● **DATASET RECORDS**:
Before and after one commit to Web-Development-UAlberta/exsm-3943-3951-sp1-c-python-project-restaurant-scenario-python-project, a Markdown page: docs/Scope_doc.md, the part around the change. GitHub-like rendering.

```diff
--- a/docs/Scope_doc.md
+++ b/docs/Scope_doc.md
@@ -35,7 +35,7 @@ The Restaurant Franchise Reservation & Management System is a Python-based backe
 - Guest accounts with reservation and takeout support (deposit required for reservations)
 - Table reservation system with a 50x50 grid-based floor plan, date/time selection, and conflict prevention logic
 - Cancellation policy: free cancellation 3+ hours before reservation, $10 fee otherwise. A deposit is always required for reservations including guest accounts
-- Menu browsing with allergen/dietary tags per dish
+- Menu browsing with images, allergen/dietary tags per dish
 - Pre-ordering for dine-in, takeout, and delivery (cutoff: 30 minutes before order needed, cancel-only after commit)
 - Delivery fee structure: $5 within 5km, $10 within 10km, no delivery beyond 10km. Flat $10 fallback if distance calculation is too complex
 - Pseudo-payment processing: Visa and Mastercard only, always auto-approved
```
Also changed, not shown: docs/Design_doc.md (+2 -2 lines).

● **WHAT THIS TASK INVOLVES**: Check each line of the data above for the word "accounts" and copy the ones where it is found.

● **OUTPUT OF THE TASK**:
 - Guest accounts with reservation and takeout support (deposit required for reservations)
 - Cancellation policy: free cancellation 3+ hours before reservation, $10 fee otherwise. A deposit is always required for reservations including guest accounts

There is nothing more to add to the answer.